The Programme

The Programme


Course Outline & Structure


The year-long academic course is structured as follows:


·         Four month-long classes, divided in three core study modules, which run from October until the end of January in Venice

·         Three-month internship in any possible country (self applied, with assistance from the course team)

·         Five month-long period devoted to the final thesis (curatorial project)


Seminars form the core of each module’s programme, led by a select group of Professors from IUAV and fed into by a collection of Visiting Professors from a range of different disciplines and institutional backgrounds. The intention is to encourage a continual open dialogue through group discussions in order to develop ideas related to new exhibition formats, means of communication, and the expanding horizon of contemporary “curatorship”.


Lectures will be delivered by numerous curators, professionals and cultural practitioners including designers and architects. Key topic discussions will be based on required readings and the collective analysis of major theorists and critics (critical writing exercises will be a regular practice during the three study modules). In addition, field trips will be arranged in order to offer participants in the course an opportunity to visualise and analyse curatorial strategies from the past and the present.



History, Theory, and Contemporary Practice

The module will focus on the historical evolution of “curatorship” and exhibition making, with a close attention given to contemporary case studies in the fields of architecture and design. A comparative analysis of exhibition making between art and architecture will form the area of discourse for seminar discussions.



Object, Subject, Format

This module will focus on topics related to the purpose of the exhibition, examining ideas related to the nature of the object, the narrative of the subject, and the experimental potentiality of format.

Key areas that will be discussed include: representation and presentation in architecture and design, and the strategies and languages for display and communication within a wide variety of media.

Part of this module will be dedicated to the specific approach and project plan for the participant’s individual curatorial thesis project. This will assume the format of a Catalogue Essay. A colloquia will be convened and will bring together critics and writers, experts in visual media, semiotics, and anthropology, as well as practicing curators.



Thinking Outside the (Museum) Box

The first part of this module will be wholly devoted to subjects related to the museum, large international exhibitions and public spaces, and the spatial dynamics and behaviour of the public – including the role of digital platforms and social networks.

The second part of this module will be framed as a laboratory in which skillsets acquired thus far will be applied in order to analyse and verify the strategies outlined in the exhibitions of La Biennale di Venezia during scheduled group visits. Particular emphasis will be paid to proposals that open and merge with other disciplinary areas and generate reflections on the current boundaries of curatorial practice.



At the end of the third module, students will begin a three month-long internship in one of a broad range of possible institutions, organisations, and companies. This placement can be within museums, cultural institutions (such as the Biennale, Triennale), with autonomous professionals, online publishing platforms, or with print media.

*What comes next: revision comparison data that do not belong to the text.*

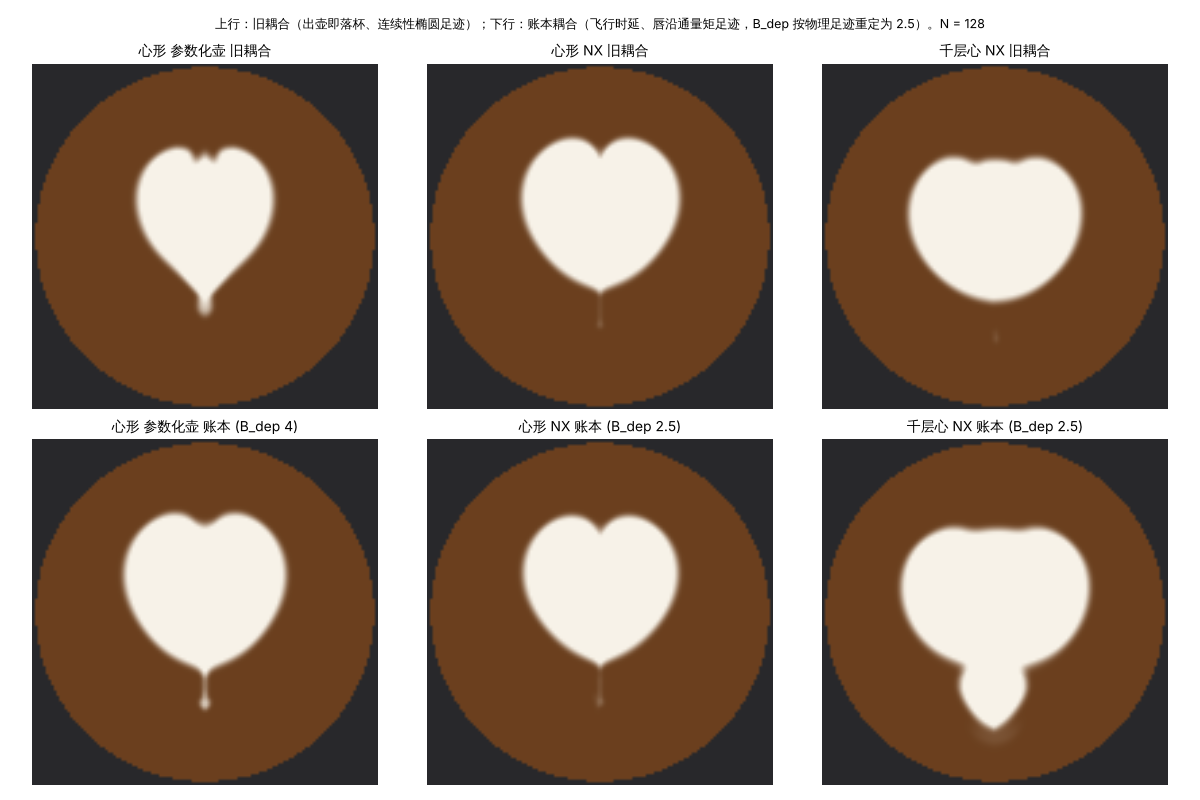
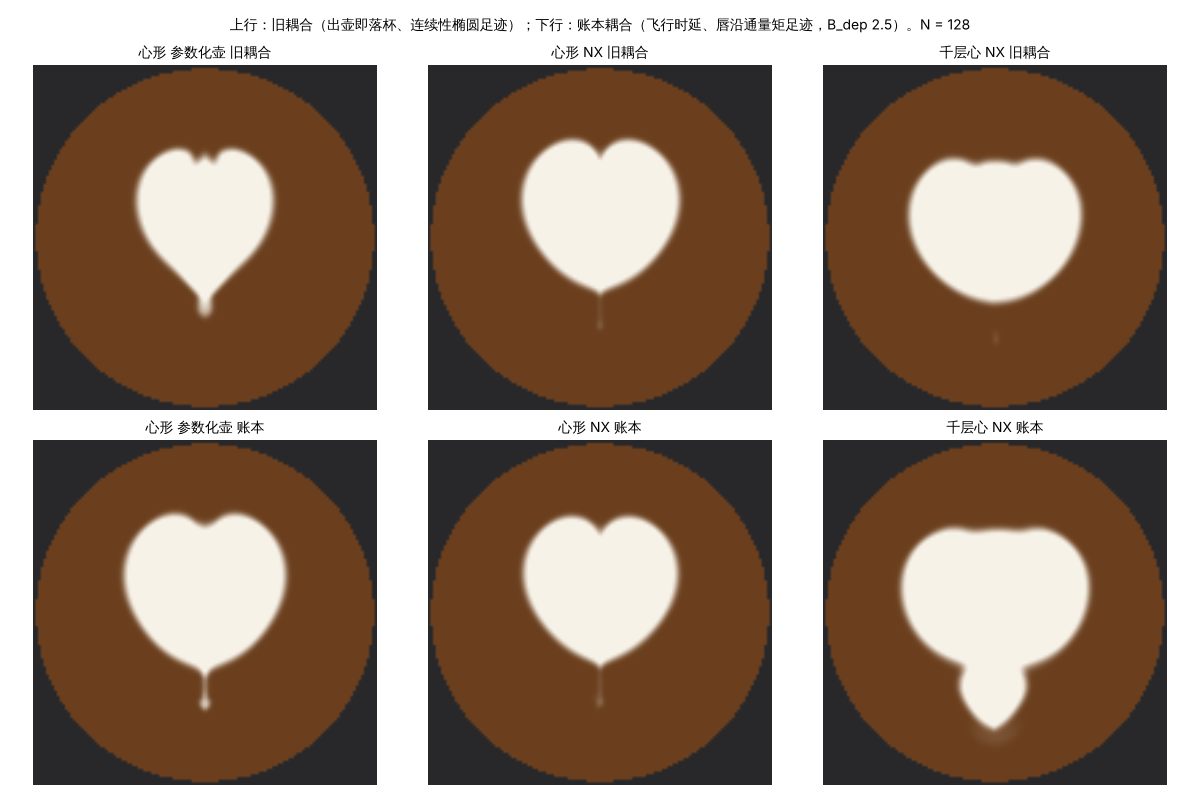
Parcels carry arrival windows so Q_hit is a rate under any sampling step; rising-edge delay test; figure updated
Claude-Session: https://claude.ai/code/session_019DebF9UcsYAMq4SUBADtor

diff --git a/web/pitcher_playground.html b/web/pitcher_playground.html
@@ -273,9 +273,10 @@ function stepPitcher(pose, dt){
   const tau=st.Qfeed>=st.Q?law.tau:law.tau_stop; const Qout=st.Vlip/tau; const release=Math.min(st.Vlip, Qout*dt); st.Vlip-=release; st.Q=release/dt; st.t+=dt;
   let J=null;
   if(release>0){ J=jet(R,st.Q,W.h_bar,W.origin,law.hk,W.width,W.tangent);
-    st.parcels.push({ta:st.t+J.t_hit, vol:release, x:J.x_hit[0], y:J.x_hit[1], U:J.U_perp, uhx:J.v0[0], uhy:J.v0[1], d:J.d_hit, r1:J.r1, r2:J.r2, phi:J.phi, coh:J.coherent}); st.Vjet+=release; }
-  let hit=null, vol=0; const keep=[]; const acc={x:0,y:0,U:0,uhx:0,uhy:0,d:0,r1:0,r2:0}; let phi=0, coh=true;
-  for(const pk of st.parcels){ if(pk.ta<=st.t){ vol+=pk.vol; for(const k in acc) acc[k]+=pk[k]*pk.vol; phi=pk.phi; coh=coh&&pk.coh; } else keep.push(pk); }
+    st.parcels.push({ta0:st.t-dt+J.t_hit, ta1:st.t+J.t_hit, vol:release, x:J.x_hit[0], y:J.x_hit[1], U:J.U_perp, uhx:J.v0[0], uhy:J.v0[1], d:J.d_hit, r1:J.r1, r2:J.r2, phi:J.phi, coh:J.coherent}); st.Vjet+=release; }
+  // arrivals during [t-dt, t]: overlap of each parcel's arrival window with the step (Q_hit stays a rate for any step size)
+  let hit=null, vol=0; const keep=[]; const acc={x:0,y:0,U:0,uhx:0,uhy:0,d:0,r1:0,r2:0}; let phi=0, coh=true; const t0=st.t-dt, t1=st.t;
+  for(const pk of st.parcels){ const ov=Math.max(0, Math.min(pk.ta1,t1)-Math.max(pk.ta0,t0)); if(ov>0){ const v=pk.vol*ov/Math.max(pk.ta1-pk.ta0,1e-12); vol+=v; for(const k in acc) acc[k]+=pk[k]*v; phi=pk.phi; coh=coh&&pk.coh; } if(pk.ta1>t1) keep.push(pk); }
   st.parcels=keep;
   if(vol>0){ st.Vjet-=vol; st.Vcup+=vol; for(const k in acc) acc[k]/=vol; hit={Q:vol/dt, x_hit:[acc.x,acc.y], U_perp:acc.U, v0:[acc.uhx,acc.uhy,0], d_hit:acc.d, r1:acc.r1, r2:acc.r2, phi, coherent:coh}; }
   st.Qhit=hit?hit.Q:0;

diff --git a/latte_imex/pitcher.py b/latte_imex/pitcher.py
@@ -471,24 +471,34 @@ class Pitcher:
         J = None
         if release > 0:
             J = self.jet(pose, st.Q, W["h_bar"], W["origin"], z_surface, W["width"], W["tangent"])
-            st.parcels.append(dict(t_arrive=st.t + J["t_hit"], vol=release, x_hit=J["x_hit"].copy(), U_perp=J["U_perp"],
-                                   u_h=J["u_h"].copy(), d_hit=J["d_hit"], speed=J["speed"], r1=J["r1"], r2=J["r2"],
-                                   phi=J["phi"], coherent=J["coherent"]))
+            # the volume released during [t-dt, t] arrives during [t-dt+t_hit, t+t_hit]: a parcel with an arrival window,
+            # so that Q_hit is a proper rate whatever the sampling step (run.py shortens frames during fast scans)
+            st.parcels.append(dict(ta0=st.t - dt + J["t_hit"], ta1=st.t + J["t_hit"], vol=release, x_hit=J["x_hit"].copy(),
+                                   U_perp=J["U_perp"], u_h=J["u_h"].copy(), d_hit=J["d_hit"], speed=J["speed"],
+                                   r1=J["r1"], r2=J["r2"], phi=J["phi"], coherent=J["coherent"]))
             st.V_jet += release
-        # arrivals this frame (parcels are appended in order of release; arrival order may differ slightly)
-        arrived = [pk for pk in st.parcels if pk["t_arrive"] <= st.t]
-        st.parcels = [pk for pk in st.parcels if pk["t_arrive"] > st.t]
+        # arrivals during this step [t-dt, t]: the overlap of each parcel's arrival window with the step
+        t0, t1 = st.t - dt, st.t
+        vol = 0.0; acc = dict(x=0.0, y=0.0, U_perp=0.0, ux=0.0, uy=0.0, d_hit=0.0, speed=0.0, r1=0.0, r2=0.0)
+        phi = 0.0; coherent = True; keep = []
+        for pk in st.parcels:
+            ov = max(0.0, min(pk["ta1"], t1) - max(pk["ta0"], t0))
+            if ov > 0:
+                v = pk["vol"] * ov / max(pk["ta1"] - pk["ta0"], 1e-12)
+                vol += v
+                acc["x"] += v * pk["x_hit"][0]; acc["y"] += v * pk["x_hit"][1]; acc["U_perp"] += v * pk["U_perp"]
+                acc["ux"] += v * pk["u_h"][0]; acc["uy"] += v * pk["u_h"][1]; acc["d_hit"] += v * pk["d_hit"]
+                acc["speed"] += v * pk["speed"]; acc["r1"] += v * pk["r1"]; acc["r2"] += v * pk["r2"]
+                phi = pk["phi"]; coherent = coherent and pk["coherent"]
+            if pk["ta1"] > t1:
+                keep.append(pk)
+        st.parcels = keep
         hit = None
-        if arrived:
-            vol = sum(pk["vol"] for pk in arrived)
+        if vol > 0:
             st.V_jet -= vol; st.V_cup += vol
-            wsum = lambda key: sum(pk[key] * pk["vol"] for pk in arrived) / vol
-            hit = dict(Q=vol / dt, x_hit=np.array([wsum("x_hit") if False else sum(pk["x_hit"][0] * pk["vol"] for pk in arrived) / vol,
-                                                   sum(pk["x_hit"][1] * pk["vol"] for pk in arrived) / vol]),
-                       U_perp=wsum("U_perp"), u_h=np.array([sum(pk["u_h"][0] * pk["vol"] for pk in arrived) / vol,
-                                                            sum(pk["u_h"][1] * pk["vol"] for pk in arrived) / vol]),
-                       d_hit=wsum("d_hit"), speed=wsum("speed"), r1=wsum("r1"), r2=wsum("r2"), phi=arrived[-1]["phi"],
-                       coherent=all(pk["coherent"] for pk in arrived))
+            hit = dict(Q=vol / dt, x_hit=np.array([acc["x"], acc["y"]]) / vol, U_perp=acc["U_perp"] / vol,
+                       u_h=np.array([acc["ux"], acc["uy"]]) / vol, d_hit=acc["d_hit"] / vol, speed=acc["speed"] / vol,
+                       r1=acc["r1"] / vol, r2=acc["r2"] / vol, phi=phi, coherent=coherent)
         st.Q_hit = hit["Q"] if hit else 0.0
         return dict(t=st.t, V=st.V, Q=st.Q, Q_feed=st.Q_feed, Q_hit=st.Q_hit, V_lip=st.V_lip, V_jet=st.V_jet, V_cup=st.V_cup,
                     Q_ss=W["Q_ss"], h_max=W["h_max"], h_bar=W["h_bar"], c=c, width=W["width"],

diff --git a/latte_imex/test_pitcher.py b/latte_imex/test_pitcher.py
@@ -62,8 +62,8 @@ def main():
     tot = T["V"] + T["V_lip"] + T["V_jet"] + T["V_cup"]
     err = float(np.abs(tot - 200e-6).max())
     q1, q2 = T["Q"], T["Q_hit"]
-    lag = int(np.argmax([np.dot(q1[:len(q1) - l], q2[l:]) for l in range(0, 30)])) / 120
-    print(f"[6] ledger |V_b+V_lip+V_jet+V_cup - V0| max {err:.1e} m3; Q_hit lags Q_out by {lag*1e3:.0f} ms; V_cup {T['V_cup'][-1]*1e6:.1f} mL")
+    lag = (int(np.argmax(q2 > 1e-7)) - int(np.argmax(q1 > 1e-7))) / 120     # rising edge: first arrival after first release
+    print(f"[6] ledger |V_b+V_lip+V_jet+V_cup - V0| max {err:.1e} m3; first arrival {lag*1e3:.0f} ms after first release; V_cup {T['V_cup'][-1]*1e6:.1f} mL")
     ok &= err < 1e-12 and 0.03 < lag < 0.2
     print("PASS" if ok else "FAIL")
     return ok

The experience of this internship is not only a moment to complement further independent research and to have hands-on curatorial practice, but is also an opportunity to build real-world relationships and future collaborations with colleagues and professionals involved in the expanded curatorial field.



The course culminates in an independent thesis, conceived as an academically rigorous written research for an original exhibition project. The output will be a Catalogue containing an essay explaining the conceptual framework, the elements to be explored, the concept for display within a determined space, and a complete and thorough description of all the topics required to materialize the exhibition project. The final presentation can assume different formats according to the theme and strategies.

During all of the modules, class time will be dedicated to the thesis theme with faculty tutors. The thesis project will be presented by the student and discussed with board comprised of faculty members following the internship